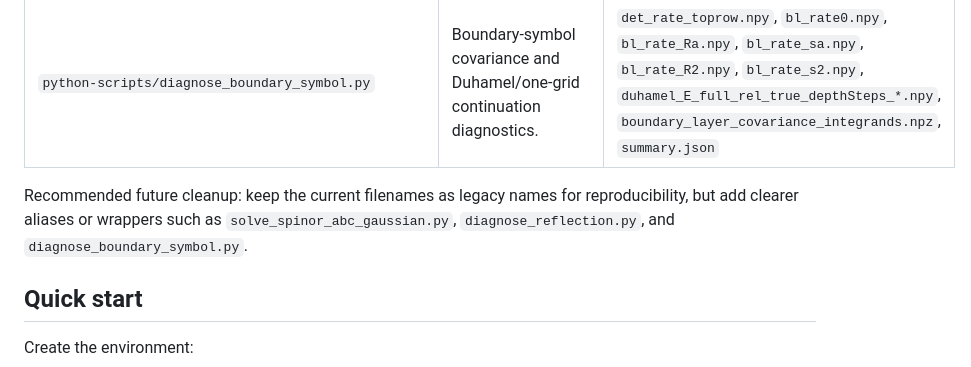
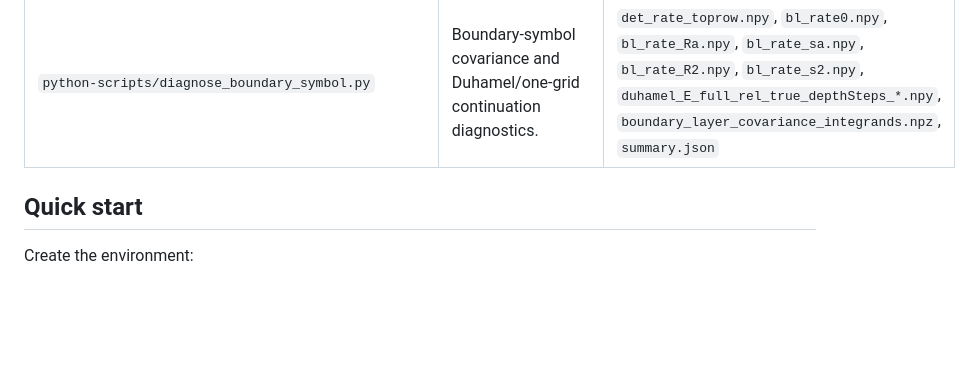
Before and after one commit to jloOop/Boundary-Spin-Momentum-Filtering-Data, a Markdown page: README.md, the part around the change. Rendered like a GitHub page; blank space fills up the shorter version.

```diff
--- a/README.md
+++ b/README.md
@@ -112,7 +112,7 @@ reproducibility/
 | `python-scripts/diagnose_reflection_time_Decomposition.py` | Spectral reflection/backflow diagnostic below the detecting roof. | `roof_Jnet.npy`, `roof_Jplus.npy`, `roof_Jminus.npy`, `kz_P_plus.npy`, `kz_P_minus.npy`, `kz_R.npy`, `summary.json` |
 | `python-scripts/diagnose_boundary_symbol.py` | Boundary-symbol covariance and Duhamel/one-grid continuation diagnostics. | `det_rate_toprow.npy`, `bl_rate0.npy`, `bl_rate_Ra.npy`, `bl_rate_sa.npy`, `bl_rate_R2.npy`, `bl_rate_s2.npy`, `duhamel_E_full_rel_true_depthSteps_*.npy`, `boundary_layer_covariance_integrands.npz`, `summary.json` |
 
-Recommended future cleanup: keep the current filenames as legacy names for reproducibility, but add clearer aliases or wrappers such as `solve_spinor_abc_gaussian.py`, `diagnose_reflection.py`, and `diagnose_boundary_symbol.py`.
+
 
 ## Quick start
 
```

* _WHAT THE TASK REQUIRES_:
Output the entries above exactly. Do not include the pictures.

* _EXPECTED ANSWER_:
Before and after one commit to jloOop/Boundary-Spin-Momentum-Filtering-Data, a Markdown page: README.md, the part around the change. Rendered like a GitHub page; blank space fills up the shorter version.

```diff
--- a/README.md
+++ b/README.md
@@ -112,7 +112,7 @@ reproducibility/
 | `python-scripts/diagnose_reflection_time_Decomposition.py` | Spectral reflection/backflow diagnostic below the detecting roof. | `roof_Jnet.npy`, `roof_Jplus.npy`, `roof_Jminus.npy`, `kz_P_plus.npy`, `kz_P_minus.npy`, `kz_R.npy`, `summary.json` |
 | `python-scripts/diagnose_boundary_symbol.py` | Boundary-symbol covariance and Duhamel/one-grid continuation diagnostics. | `det_rate_toprow.npy`, `bl_rate0.npy`, `bl_rate_Ra.npy`, `bl_rate_sa.npy`, `bl_rate_R2.npy`, `bl_rate_s2.npy`, `duhamel_E_full_rel_true_depthSteps_*.npy`, `boundary_layer_covariance_integrands.npz`, `summary.json` |
 
-Recommended future cleanup: keep the current filenames as legacy names for reproducibility, but add clearer aliases or wrappers such as `solve_spinor_abc_gaussian.py`, `diagnose_reflection.py`, and `diagnose_boundary_symbol.py`.
+
 
 ## Quick start
 
```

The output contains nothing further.